Libya's Immigration Minister Ali el Rishi said President Obama needs to
openly support the Libyan people, saying thousands have already died, "for their freedom and the end
of a tyrant."
In an interview with The Washington Examiner Friday, el Rishi, who was one of Read More
A lot of Republicans on Capitol Hill are terrified of a government shutdown. Look at what happened in 1995, they say, when Newt Gingrich forced a showdown with Bill Clinton and got his clock cleaned. It was a disaster the party can't afford to repeat.
But another view is emerging in Republican circles. Perhaps GOP strategists have learned the wrong lesson from 1995. Maybe this time, while Republicans shouldn't seek a shutdown, they shouldn't fear one, either. For five reasons: Read More
I've got no dog in the fight over the $35 billion contract Boeing just won, over EADS, to provide a flying gas station (other than my persistent skepticism about [a] the need for any given military program and [b] the absence of cronyism from the decision-making process, especially in this case). But I do want to point out that Boeing is pretty lobbied-up (I may be the only one who uses that expression, but it's a good one).
Here are some of Boeing's lobbyists (many of whom may never have lobbied on the tanker deal): Read More

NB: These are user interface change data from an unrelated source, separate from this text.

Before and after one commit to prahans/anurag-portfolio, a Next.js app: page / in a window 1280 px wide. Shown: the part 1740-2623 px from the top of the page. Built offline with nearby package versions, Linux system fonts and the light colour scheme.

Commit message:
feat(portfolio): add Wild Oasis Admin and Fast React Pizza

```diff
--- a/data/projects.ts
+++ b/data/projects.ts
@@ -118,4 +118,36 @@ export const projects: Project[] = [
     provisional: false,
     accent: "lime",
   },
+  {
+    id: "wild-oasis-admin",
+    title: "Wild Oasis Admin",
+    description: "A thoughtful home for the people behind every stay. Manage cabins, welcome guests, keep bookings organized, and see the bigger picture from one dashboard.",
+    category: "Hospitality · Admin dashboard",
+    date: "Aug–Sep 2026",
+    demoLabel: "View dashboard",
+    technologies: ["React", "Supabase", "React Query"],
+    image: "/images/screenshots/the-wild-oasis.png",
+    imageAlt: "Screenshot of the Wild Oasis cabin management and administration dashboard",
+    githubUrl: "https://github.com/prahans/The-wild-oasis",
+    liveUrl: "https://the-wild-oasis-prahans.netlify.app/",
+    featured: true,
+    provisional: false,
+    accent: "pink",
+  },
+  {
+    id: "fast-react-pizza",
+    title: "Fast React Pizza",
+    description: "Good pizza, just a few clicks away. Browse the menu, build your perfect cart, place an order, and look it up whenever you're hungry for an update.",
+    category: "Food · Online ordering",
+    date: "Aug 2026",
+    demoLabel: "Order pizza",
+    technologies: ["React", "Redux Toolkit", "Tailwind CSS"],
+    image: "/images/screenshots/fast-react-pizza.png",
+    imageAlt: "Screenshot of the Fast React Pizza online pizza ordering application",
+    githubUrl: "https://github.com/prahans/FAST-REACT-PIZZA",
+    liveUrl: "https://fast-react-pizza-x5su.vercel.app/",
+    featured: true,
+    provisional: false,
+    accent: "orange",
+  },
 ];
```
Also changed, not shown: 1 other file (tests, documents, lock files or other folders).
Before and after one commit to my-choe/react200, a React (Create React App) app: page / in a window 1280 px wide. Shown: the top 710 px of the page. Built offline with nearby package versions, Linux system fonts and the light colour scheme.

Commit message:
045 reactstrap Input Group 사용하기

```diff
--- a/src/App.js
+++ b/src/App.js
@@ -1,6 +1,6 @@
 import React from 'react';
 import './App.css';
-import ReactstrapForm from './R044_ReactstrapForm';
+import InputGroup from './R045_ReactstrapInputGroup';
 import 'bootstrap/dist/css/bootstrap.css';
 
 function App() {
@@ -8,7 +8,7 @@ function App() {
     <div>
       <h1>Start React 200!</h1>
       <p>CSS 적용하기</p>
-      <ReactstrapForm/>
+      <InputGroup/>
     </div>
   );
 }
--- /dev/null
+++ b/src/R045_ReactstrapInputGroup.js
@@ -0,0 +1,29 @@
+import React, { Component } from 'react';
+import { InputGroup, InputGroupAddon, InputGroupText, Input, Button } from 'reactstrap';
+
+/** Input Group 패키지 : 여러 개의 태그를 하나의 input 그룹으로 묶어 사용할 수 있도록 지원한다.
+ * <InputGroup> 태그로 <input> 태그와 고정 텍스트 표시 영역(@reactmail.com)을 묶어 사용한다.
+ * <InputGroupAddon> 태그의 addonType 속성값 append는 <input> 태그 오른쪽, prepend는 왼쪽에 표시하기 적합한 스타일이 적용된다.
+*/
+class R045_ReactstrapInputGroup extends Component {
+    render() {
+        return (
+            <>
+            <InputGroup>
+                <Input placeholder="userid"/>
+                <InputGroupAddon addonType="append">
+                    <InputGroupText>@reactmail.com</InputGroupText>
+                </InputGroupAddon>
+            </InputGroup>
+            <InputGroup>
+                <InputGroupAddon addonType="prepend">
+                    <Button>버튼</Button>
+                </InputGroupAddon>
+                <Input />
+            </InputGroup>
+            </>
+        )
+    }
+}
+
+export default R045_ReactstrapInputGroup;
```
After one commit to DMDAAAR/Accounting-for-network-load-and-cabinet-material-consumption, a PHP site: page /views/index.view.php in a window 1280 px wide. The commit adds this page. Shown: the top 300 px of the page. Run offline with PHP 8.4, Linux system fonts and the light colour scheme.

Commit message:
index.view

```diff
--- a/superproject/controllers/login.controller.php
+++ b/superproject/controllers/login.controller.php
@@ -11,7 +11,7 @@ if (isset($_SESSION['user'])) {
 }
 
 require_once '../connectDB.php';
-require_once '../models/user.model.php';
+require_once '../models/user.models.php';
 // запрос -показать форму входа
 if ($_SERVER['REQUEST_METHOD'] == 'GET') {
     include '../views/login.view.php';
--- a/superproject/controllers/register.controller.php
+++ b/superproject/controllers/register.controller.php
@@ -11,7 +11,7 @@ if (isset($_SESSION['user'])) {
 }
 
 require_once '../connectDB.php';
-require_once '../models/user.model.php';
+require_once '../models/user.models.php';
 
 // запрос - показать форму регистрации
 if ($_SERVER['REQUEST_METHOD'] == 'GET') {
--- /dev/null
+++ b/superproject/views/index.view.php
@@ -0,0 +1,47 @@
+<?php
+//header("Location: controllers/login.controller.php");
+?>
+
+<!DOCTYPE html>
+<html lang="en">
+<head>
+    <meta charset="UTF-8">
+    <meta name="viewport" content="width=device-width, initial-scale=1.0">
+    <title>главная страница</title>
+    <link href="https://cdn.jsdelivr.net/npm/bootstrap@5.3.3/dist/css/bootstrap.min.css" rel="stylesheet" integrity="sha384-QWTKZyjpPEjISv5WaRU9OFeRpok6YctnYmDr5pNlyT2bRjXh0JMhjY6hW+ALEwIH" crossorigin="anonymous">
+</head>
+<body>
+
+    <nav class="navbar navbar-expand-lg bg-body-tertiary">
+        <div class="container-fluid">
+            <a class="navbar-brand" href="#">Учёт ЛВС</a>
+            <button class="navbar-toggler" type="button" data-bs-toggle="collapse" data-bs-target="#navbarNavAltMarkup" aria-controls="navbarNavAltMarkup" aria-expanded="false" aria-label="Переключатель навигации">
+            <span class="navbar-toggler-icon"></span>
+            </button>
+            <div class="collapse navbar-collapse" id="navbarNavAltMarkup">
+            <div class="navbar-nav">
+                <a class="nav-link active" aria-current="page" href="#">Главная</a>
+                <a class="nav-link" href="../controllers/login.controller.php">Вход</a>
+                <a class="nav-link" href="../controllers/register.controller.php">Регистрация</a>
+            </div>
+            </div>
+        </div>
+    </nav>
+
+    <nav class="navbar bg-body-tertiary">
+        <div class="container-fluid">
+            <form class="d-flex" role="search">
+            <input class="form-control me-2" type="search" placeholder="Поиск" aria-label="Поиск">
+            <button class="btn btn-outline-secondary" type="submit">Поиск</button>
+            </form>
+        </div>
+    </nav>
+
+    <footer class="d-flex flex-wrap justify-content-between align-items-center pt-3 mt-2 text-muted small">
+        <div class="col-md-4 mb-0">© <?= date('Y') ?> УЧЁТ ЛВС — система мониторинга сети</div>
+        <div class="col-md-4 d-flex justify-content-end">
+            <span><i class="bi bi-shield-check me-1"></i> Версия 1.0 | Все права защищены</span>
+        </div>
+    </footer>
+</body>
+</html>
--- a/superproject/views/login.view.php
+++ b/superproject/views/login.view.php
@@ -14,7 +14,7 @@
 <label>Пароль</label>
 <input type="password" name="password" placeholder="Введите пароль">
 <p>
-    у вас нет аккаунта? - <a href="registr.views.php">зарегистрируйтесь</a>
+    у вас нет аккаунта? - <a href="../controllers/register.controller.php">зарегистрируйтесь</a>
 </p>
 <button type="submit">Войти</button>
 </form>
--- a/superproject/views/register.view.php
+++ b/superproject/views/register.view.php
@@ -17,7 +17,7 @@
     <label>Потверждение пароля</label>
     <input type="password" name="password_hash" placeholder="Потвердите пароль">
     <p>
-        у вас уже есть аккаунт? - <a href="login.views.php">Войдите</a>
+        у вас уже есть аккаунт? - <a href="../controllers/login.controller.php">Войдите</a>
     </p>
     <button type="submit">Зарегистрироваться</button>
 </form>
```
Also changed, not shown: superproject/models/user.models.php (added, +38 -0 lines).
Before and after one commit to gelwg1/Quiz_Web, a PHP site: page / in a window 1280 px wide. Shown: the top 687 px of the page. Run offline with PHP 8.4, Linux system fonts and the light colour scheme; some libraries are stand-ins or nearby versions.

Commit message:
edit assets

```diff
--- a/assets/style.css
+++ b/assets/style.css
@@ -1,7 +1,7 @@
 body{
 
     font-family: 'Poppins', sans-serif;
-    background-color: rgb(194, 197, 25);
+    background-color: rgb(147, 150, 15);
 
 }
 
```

George Soros -- whom we're always told is not serving his own economic interests at all by promoting liberal politicians and big-government policies -- is launching a new investment fund that plans to profit off of the "green energy" boom, which is entirely dependent on government subsidies supported by the groups Soros funds. Read More
The Obama campaign and other liberals are looking to tap into the populist current of today's politics and turn the Wisconsin union fight into a national issue in the 2012 election. While the liberals can wield rhetorical pitchforks and light political torches, they should realize that it's their guys who are living inside the castle today.
Specifically, public-sector unions -- by many measures the most entrenched special interest in American politics -- are not fighting against The Man, which is to say the entrenched powers of government. Read More
President Obama warned Libya to halt attacks on political protesters Wednesday evening, ending a period of White House silence that had begun to draw criticism.
"We strongly condemn the use of violence in Libya," Obama said." The suffering and bloodshed is outrageous and it is unacceptable. ... This violence must stop." Read More
Everyone has priorities. During the past week Barack Obama has found no time to condemn the attacks that Libyan dictator Moammar Gadhafi has launched on the Libyan people.
But he did find time to be interviewed by a Wisconsin television station and weigh in on the dispute between Republican Gov. Scott Walker and the state's public employee unions. Walker was staging "an assault on unions," he said, and added that "public employee unions make enormous contributions to our states and our citizens." Read More
Demonstrating how difficult it will be to champion both business and labor in an election year, President Obama arrived in Cleveland Tuesday to rally business leaders he said will help lead an economic recovery even as thousands of unionized state workers were storming the state Capitol 150 miles away, saying they were trying to protect their livelihoods from the budget-slashing wrought by the recession. Read More